Methylthioninium (MT) is a tau aggregation inhibitor with therapeutic potential in Alzheimer's disease (AD). MT exists in equilibrium between reduced (leuco-methylthioninium, LMT) and oxidized (MT+) forms; as the chloride salt (MTC, "methylene blue"), it is stabilized in its MT+ form. While the results of a phase 2 study of MTC in 321 mild/moderate AD subjects identified a 138 mg MT/day dose as the minimum effective dose on cognitive and imaging endpoints, further clinical development of MT was delayed pending resolution of the unexpected lack of efficacy of the 228 mg MT/day dose. We hypothesized that the failure of dose-response may depend on differences in dissolution in simulated gastric and intestinal fluids of the 100 mg MTC capsules used in the trial to deliver the 228 mg dose. Furthermore, such differences may reflect previously unsuspected differences in redox processing of MT at different levels in the gut. The synthesis of a novel chemical entity, LMTX® (providing LMT in a stable anhydrous crystalline form), has enabled a systematic comparison of the pharmacokinetic properties of MTC and LMTX® in preclinical and clinical studies. The quantity of MT released in water or gastric fluid within 60 minutes proved in retrospect to be an important determinant of clinical efficacy. A further factor was a dose-dependent limitation in the ability to absorb MT in the presence of food when delivered, as MTC, in the MT+ form.
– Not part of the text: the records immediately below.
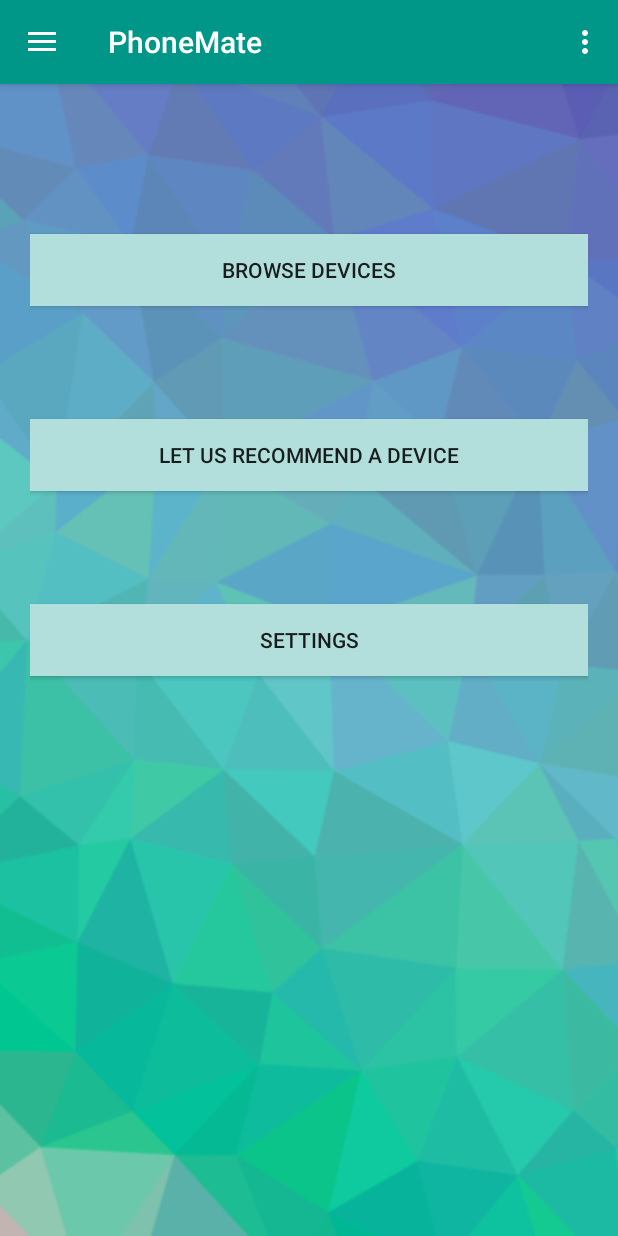
After one commit to 5abarinath/phonemate, an Android app: the FirstScreenFragment screen opened directly, with no data from a screen before it, on a phone screen of 412 x 824 dp. The commit adds this screen. Run offline under Robolectric (Android 15) with nearby library versions, the phone set to English and light mode, and no system bars.

Commit message:
Fix minor issues

```diff
--- /dev/null
+++ b/app/src/main/java/com/droidbots/phonemate/FirstScreenFragment.java
@@ -0,0 +1,108 @@
+package com.droidbots.phonemate;
+
+
+import android.content.Context;
+import android.net.Uri;
+import android.os.Bundle;
+import android.support.v4.app.Fragment;
+import android.view.LayoutInflater;
+import android.view.View;
+import android.view.ViewGroup;
+import android.widget.Button;
+
+/**
+ * Created by sabari on 15/3/18.
+ */
+
+public class FirstScreenFragment extends Fragment {
+    private FirstScreenFragment.OnFragmentInteractionListener mListener;
+    private Button btn_home, btn_recommend, btn_settings;
+
+    public FirstScreenFragment() {
+        // Required empty public constructor
+    }
+    public static FirstScreenFragment newInstance() {
+        FirstScreenFragment fragment = new FirstScreenFragment();
+        return fragment;
+    }
+
+    @Override
+    public void onCreate(Bundle savedInstanceState)  {
+        super.onCreate(savedInstanceState);
+    }
+
+    @Override
+    public View onCreateView(LayoutInflater inflater, ViewGroup container,
+                             Bundle savedInstanceState) {
+        // Inflate the layout for this fragment
+        ((OnFragmentInteractionListener) getActivity()).onFragmentInteraction(R.id.nav_home);
+        View fragment = inflater.inflate(R.layout.fragment_firstpage, container, false);
+        btn_home = fragment.findViewById(R.id.browse_btn);
+        btn_recommend = fragment.findViewById(R.id.recommend_btn);
+        btn_settings = fragment.findViewById(R.id.settings_btn);
+
+        btn_home.setOnClickListener(new View.OnClickListener() {
+            @Override
+            public void onClick(View v) {
+                getActivity().getSupportFragmentManager().beginTransaction()
+                        .replace(R.id.content_home, HomeFragment.newInstance())
+                        .addToBackStack(null)
+                        .commit();
+            }
+        });
+
+        btn_settings.setOnClickListener(new View.OnClickListener() {
+            @Override
+            public void onClick(View v) {
+                getActivity().getSupportFragmentManager().beginTransaction()
+                        .replace(R.id.content_home, SettingsFragment.newInstance())
+                        .addToBackStack(null)
+                        .commit();
+            }
+        });
+
+        btn_recommend.setOnClickListener(new View.OnClickListener() {
+            @Override
+            public void onClick(View v) {
+                getActivity().getSupportFragmentManager().beginTransaction()
+                        .replace(R.id.content_home, QuestionnaireFragment.newInstance())
+                        .addToBackStack(null)
+                        .commit();
+            }
+        });
+
+        return fragment;
+    }
+
+    @Override
+    public void onAttach(Context context) {
+        super.onAttach(context);
+        if (context instanceof FirstScreenFragment.OnFragmentInteractionListener) {
+            mListener = (FirstScreenFragment.OnFragmentInteractionListener) context;
+        } else {
+            throw new RuntimeException(context.toString()
+                    + " must implement OnFragmentInteractionListener");
+        }
+    }
+
+    @Override
+    public void onDetach() {
+        super.onDetach();
+        mListener = null;
+    }
+
+    /**
+     * This interface must be implemented by activities that contain this
+     * fragment to allow an interaction in this fragment to be communicated
+     * to the activity and potentially other fragments contained in that
+     * activity.
+     * <p>
+     * See the Android Training lesson <a href=
+     * "http://developer.android.com/training/basics/fragments/communicating.html"
+     * >Communicating with Other Fragments</a> for more information.
+     */
+    public interface OnFragmentInteractionListener {
+        // TODO: Update argument type and name
+        void onFragmentInteraction(int id);
+    }
+}
--- a/app/src/main/java/com/droidbots/phonemate/HomeActivity.java
+++ b/app/src/main/java/com/droidbots/phonemate/HomeActivity.java
@@ -27,7 +27,8 @@ public class HomeActivity extends AppCompatActivity
         implements NavigationView.OnNavigationItemSelectedListener, QuestionnaireFragment.OnFragmentInteractionListener,
         PrivacyFragment.OnFragmentInteractionListener, ProfileFragment.OnFragmentInteractionListener,
         RecommendationFragment.OnFragmentInteractionListener, SettingsFragment.OnFragmentInteractionListener,
-        FeedbackFragment.OnFragmentInteractionListener, HomeFragment.OnFragmentInteractionListener{
+        FeedbackFragment.OnFragmentInteractionListener, HomeFragment.OnFragmentInteractionListener,
+        FirstScreenFragment.OnFragmentInteractionListener{
 
     NavigationView navigationView;
     SharedPreferences sharedPreferences;
@@ -56,7 +57,7 @@ public class HomeActivity extends AppCompatActivity
         editor.putBoolean("openingAppForTheFirstTime", false);
         editor.apply();
         getSupportFragmentManager().beginTransaction()
-                .replace(R.id.content_home, HomeFragment.newInstance())
+                .replace(R.id.content_home, FirstScreenFragment.newInstance())
                 .commit();
 
         if(openingAppForTheFirstTime) {
@@ -163,7 +164,7 @@ public class HomeActivity extends AppCompatActivity
     }
 
     @Override
-    public void onFragmentInteraction(Uri uri) {
-
+    public void onFragmentInteraction(int id) {
+        navigationView.setCheckedItem(id);
     }
 }
--- /dev/null
+++ b/app/src/main/res/layout/fragment_firstpage.xml
@@ -0,0 +1,38 @@
+<?xml version="1.0" encoding="utf-8"?>
+<RelativeLayout
+    xmlns:android="http://schemas.android.com/apk/res/android" android:layout_width="match_parent"
+    android:layout_height="match_parent"
+    android:paddingLeft="20dp"
+    android:paddingRight="20dp"
+    android:background="@drawable/bg4">
+
+    <Button
+        android:layout_width="match_parent"
+        android:layout_height="wrap_content"
+        android:layout_marginTop="100dp"
+        android:id="@+id/browse_btn"
+        android:text="Browse Devices"
+        android:layout_centerHorizontal="true"
+        android:background="@color/colorPrimaryLight"/>
+
+    <Button
+        android:layout_width="match_parent"
+        android:layout_height="wrap_content"
+        android:layout_below="@id/browse_btn"
+        android:id="@+id/recommend_btn"
+        android:text="Let us Recommend a device"
+        android:layout_centerHorizontal="true"
+        android:layout_marginTop="75dp"
+        android:background="@color/colorPrimaryLight"/>
+
+    <Button
+        android:layout_width="match_parent"
+        android:layout_height="wrap_content"
+        android:layout_below="@id/recommend_btn"
+        android:layout_marginTop="75dp"
+        android:id="@+id/settings_btn"
+        android:background="@color/colorPrimaryLight"
+        android:layout_centerHorizontal="true"
+        android:text="Settings"/>
+
+</RelativeLayout>
--- a/app/src/main/res/values/colors.xml
+++ b/app/src/main/res/values/colors.xml
@@ -6,4 +6,5 @@
     <color name="colorPrimary">#009688</color>
     <color name="colorPrimaryDark">#00796B</color>
     <color name="colorAccent">#009688</color>
+    <color name="colorPrimaryLight">#B2DFDB</color>
 </resources>
--- a/app/src/main/res/values/strings.xml
+++ b/app/src/main/res/values/strings.xml
@@ -1,6 +1,6 @@
 <resources>
     <string name="app_name">PhoneMate</string>
-    <string name="title_activity_home">HomeActivity</string>
+    <string name="title_activity_home">PhoneMate</string>
 
     <string name="navigation_drawer_open">Open navigation drawer</string>
     <string name="navigation_drawer_close">Close navigation drawer</string>
```
Also changed, not shown: app/src/main/java/com/droidbots/phonemate/FeedbackFragment.java (+2 -8 lines), app/src/main/java/com/droidbots/phonemate/HomeFragment.java (+2 -8 lines), app/src/main/java/com/droidbots/phonemate/PrivacyFragment.java (+2 -8 lines), app/src/main/java/com/droidbots/phonemate/ProfileFragment.java (+2 -8 lines), app/src/main/java/com/droidbots/phonemate/QuestionnaireFragment.java (+12 -9 lines), app/src/main/java/com/droidbots/phonemate/RecommendationFragment.java (+3 -8 lines), app/src/main/java/com/droidbots/phonemate/SettingsFragment.java (+2 -8 lines), app/src/main/res/layout/fragment_questionnaire.xml (+4 -4 lines), app/src/main/res/drawable/bg4.png (added).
A model is presented to account for the complexity of MT absorption and which may have relevance to other similar redox molecules.
|Number of pages||9|
|Journal||Journal of Pharmacology and Experimental Therapeutics|
|Early online date||15 Oct 2014|
|Publication status||Published - Jan 2015|
- Alzheimers Disease
- reactive oxygen species (ROS)